- **WHAT THIS TASK INVOLVES**
Only the images are to be dropped; the records themselves must be repeated exactly.

-- Opening Marker --

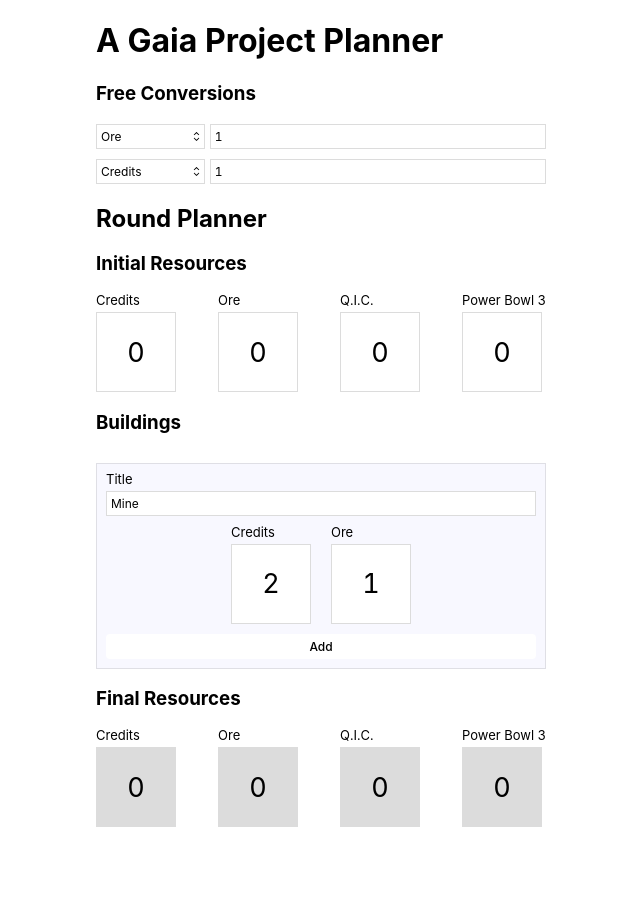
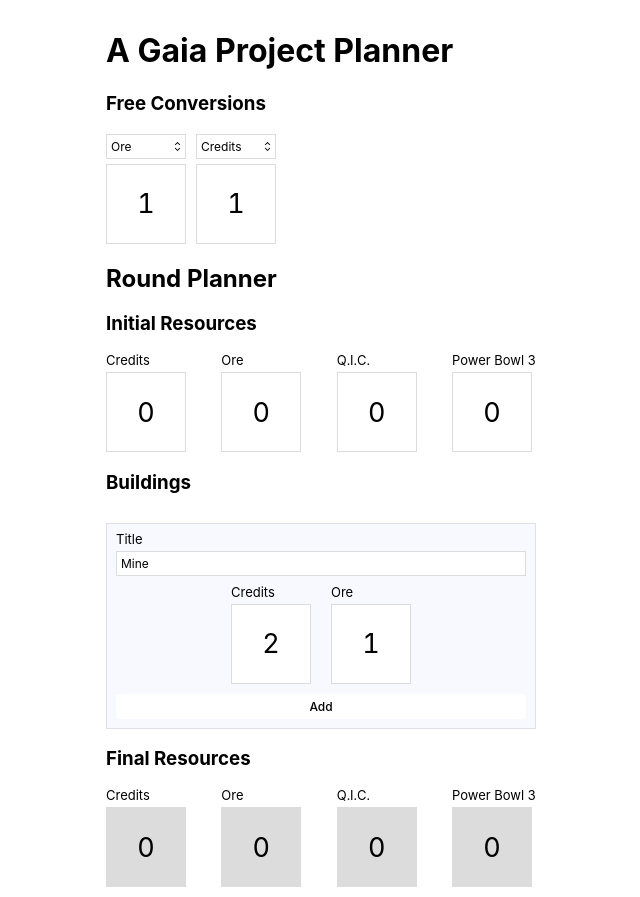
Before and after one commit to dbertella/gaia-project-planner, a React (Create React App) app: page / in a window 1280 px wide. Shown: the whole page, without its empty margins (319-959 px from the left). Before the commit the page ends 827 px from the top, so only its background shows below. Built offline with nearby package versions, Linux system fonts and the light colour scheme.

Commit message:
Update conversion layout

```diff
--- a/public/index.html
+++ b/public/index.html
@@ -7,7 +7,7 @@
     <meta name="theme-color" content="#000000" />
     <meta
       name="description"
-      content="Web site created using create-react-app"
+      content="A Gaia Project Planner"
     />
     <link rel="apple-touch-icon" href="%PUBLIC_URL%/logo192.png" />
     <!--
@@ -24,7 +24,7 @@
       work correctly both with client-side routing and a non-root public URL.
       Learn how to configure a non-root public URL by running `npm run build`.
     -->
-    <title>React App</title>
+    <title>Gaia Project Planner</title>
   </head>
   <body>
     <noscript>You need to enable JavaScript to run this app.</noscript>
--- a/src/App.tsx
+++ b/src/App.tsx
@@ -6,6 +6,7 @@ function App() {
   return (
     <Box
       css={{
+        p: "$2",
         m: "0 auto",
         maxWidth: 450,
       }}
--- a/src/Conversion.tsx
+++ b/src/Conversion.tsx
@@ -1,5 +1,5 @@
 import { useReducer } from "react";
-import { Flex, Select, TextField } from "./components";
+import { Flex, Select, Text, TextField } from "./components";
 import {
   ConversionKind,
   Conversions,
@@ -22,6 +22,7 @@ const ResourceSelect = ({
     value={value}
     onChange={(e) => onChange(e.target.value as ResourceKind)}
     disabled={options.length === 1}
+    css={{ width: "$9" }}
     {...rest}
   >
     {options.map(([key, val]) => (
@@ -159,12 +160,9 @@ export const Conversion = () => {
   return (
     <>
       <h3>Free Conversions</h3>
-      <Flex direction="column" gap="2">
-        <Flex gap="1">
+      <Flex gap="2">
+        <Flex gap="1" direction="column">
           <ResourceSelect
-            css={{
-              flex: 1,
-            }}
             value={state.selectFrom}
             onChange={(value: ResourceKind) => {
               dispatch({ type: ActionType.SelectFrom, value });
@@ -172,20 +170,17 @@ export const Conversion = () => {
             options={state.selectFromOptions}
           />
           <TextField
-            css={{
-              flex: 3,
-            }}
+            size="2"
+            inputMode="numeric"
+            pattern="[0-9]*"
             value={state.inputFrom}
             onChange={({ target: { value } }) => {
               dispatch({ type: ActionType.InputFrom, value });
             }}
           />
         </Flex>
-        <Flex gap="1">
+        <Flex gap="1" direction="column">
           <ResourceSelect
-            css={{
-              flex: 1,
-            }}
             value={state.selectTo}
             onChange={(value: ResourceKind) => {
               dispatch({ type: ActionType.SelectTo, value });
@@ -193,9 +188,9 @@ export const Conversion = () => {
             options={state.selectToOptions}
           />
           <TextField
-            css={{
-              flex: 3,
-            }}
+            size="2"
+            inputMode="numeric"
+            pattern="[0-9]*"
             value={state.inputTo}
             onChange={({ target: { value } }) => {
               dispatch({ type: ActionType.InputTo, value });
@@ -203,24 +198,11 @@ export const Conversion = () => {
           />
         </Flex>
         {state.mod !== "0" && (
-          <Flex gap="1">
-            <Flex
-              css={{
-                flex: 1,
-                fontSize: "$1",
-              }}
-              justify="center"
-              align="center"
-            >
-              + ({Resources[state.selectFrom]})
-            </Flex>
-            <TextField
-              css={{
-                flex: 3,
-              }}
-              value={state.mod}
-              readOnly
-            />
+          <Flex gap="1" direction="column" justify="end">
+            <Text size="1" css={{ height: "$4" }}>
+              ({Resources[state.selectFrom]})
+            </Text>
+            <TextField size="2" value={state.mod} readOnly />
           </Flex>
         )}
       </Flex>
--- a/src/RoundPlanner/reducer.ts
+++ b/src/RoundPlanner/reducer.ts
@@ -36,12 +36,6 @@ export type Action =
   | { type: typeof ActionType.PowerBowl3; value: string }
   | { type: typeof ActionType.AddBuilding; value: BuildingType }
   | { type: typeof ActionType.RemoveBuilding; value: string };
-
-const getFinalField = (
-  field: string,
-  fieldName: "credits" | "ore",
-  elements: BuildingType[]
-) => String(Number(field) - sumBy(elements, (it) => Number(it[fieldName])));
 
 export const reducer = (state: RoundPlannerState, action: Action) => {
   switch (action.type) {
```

-- Closing Marker --

- **TASK SOLUTION**
Before and after one commit to dbertella/gaia-project-planner, a React (Create React App) app: page / in a window 1280 px wide. Shown: the whole page, without its empty margins (319-959 px from the left). Before the commit the page ends 827 px from the top, so only its background shows below. Built offline with nearby package versions, Linux system fonts and the light colour scheme.

Commit message:
Update conversion layout

```diff
--- a/public/index.html
+++ b/public/index.html
@@ -7,7 +7,7 @@
     <meta name="theme-color" content="#000000" />
     <meta
       name="description"
-      content="Web site created using create-react-app"
+      content="A Gaia Project Planner"
     />
     <link rel="apple-touch-icon" href="%PUBLIC_URL%/logo192.png" />
     <!--
@@ -24,7 +24,7 @@
       work correctly both with client-side routing and a non-root public URL.
       Learn how to configure a non-root public URL by running `npm run build`.
     -->
-    <title>React App</title>
+    <title>Gaia Project Planner</title>
   </head>
   <body>
     <noscript>You need to enable JavaScript to run this app.</noscript>
--- a/src/App.tsx
+++ b/src/App.tsx
@@ -6,6 +6,7 @@ function App() {
   return (
     <Box
       css={{
+        p: "$2",
         m: "0 auto",
         maxWidth: 450,
       }}
--- a/src/Conversion.tsx
+++ b/src/Conversion.tsx
@@ -1,5 +1,5 @@
 import { useReducer } from "react";
-import { Flex, Select, TextField } from "./components";
+import { Flex, Select, Text, TextField } from "./components";
 import {
   ConversionKind,
   Conversions,
@@ -22,6 +22,7 @@ const ResourceSelect = ({
     value={value}
     onChange={(e) => onChange(e.target.value as ResourceKind)}
     disabled={options.length === 1}
+    css={{ width: "$9" }}
     {...rest}
   >
     {options.map(([key, val]) => (
@@ -159,12 +160,9 @@ export const Conversion = () => {
   return (
     <>
       <h3>Free Conversions</h3>
-      <Flex direction="column" gap="2">
-        <Flex gap="1">
+      <Flex gap="2">
+        <Flex gap="1" direction="column">
           <ResourceSelect
-            css={{
-              flex: 1,
-            }}
             value={state.selectFrom}
             onChange={(value: ResourceKind) => {
               dispatch({ type: ActionType.SelectFrom, value });
@@ -172,20 +170,17 @@ export const Conversion = () => {
             options={state.selectFromOptions}
           />
           <TextField
-            css={{
-              flex: 3,
-            }}
+            size="2"
+            inputMode="numeric"
+            pattern="[0-9]*"
             value={state.inputFrom}
             onChange={({ target: { value } }) => {
               dispatch({ type: ActionType.InputFrom, value });
             }}
           />
         </Flex>
-        <Flex gap="1">
+        <Flex gap="1" direction="column">
           <ResourceSelect
-            css={{
-              flex: 1,
-            }}
             value={state.selectTo}
             onChange={(value: ResourceKind) => {
               dispatch({ type: ActionType.SelectTo, value });
@@ -193,9 +188,9 @@ export const Conversion = () => {
             options={state.selectToOptions}
           />
           <TextField
-            css={{
-              flex: 3,
-            }}
+            size="2"
+            inputMode="numeric"
+            pattern="[0-9]*"
             value={state.inputTo}
             onChange={({ target: { value } }) => {
               dispatch({ type: ActionType.InputTo, value });
@@ -203,24 +198,11 @@ export const Conversion = () => {
           />
         </Flex>
         {state.mod !== "0" && (
-          <Flex gap="1">
-            <Flex
-              css={{
-                flex: 1,
-                fontSize: "$1",
-              }}
-              justify="center"
-              align="center"
-            >
-              + ({Resources[state.selectFrom]})
-            </Flex>
-            <TextField
-              css={{
-                flex: 3,
-              }}
-              value={state.mod}
-              readOnly
-            />
+          <Flex gap="1" direction="column" justify="end">
+            <Text size="1" css={{ height: "$4" }}>
+              ({Resources[state.selectFrom]})
+            </Text>
+            <TextField size="2" value={state.mod} readOnly />
           </Flex>
         )}
       </Flex>
--- a/src/RoundPlanner/reducer.ts
+++ b/src/RoundPlanner/reducer.ts
@@ -36,12 +36,6 @@ export type Action =
   | { type: typeof ActionType.PowerBowl3; value: string }
   | { type: typeof ActionType.AddBuilding; value: BuildingType }
   | { type: typeof ActionType.RemoveBuilding; value: string };
-
-const getFinalField = (
-  field: string,
-  fieldName: "credits" | "ore",
-  elements: BuildingType[]
-) => String(Number(field) - sumBy(elements, (it) => Number(it[fieldName])));
 
 export const reducer = (state: RoundPlannerState, action: Action) => {
   switch (action.type) {
```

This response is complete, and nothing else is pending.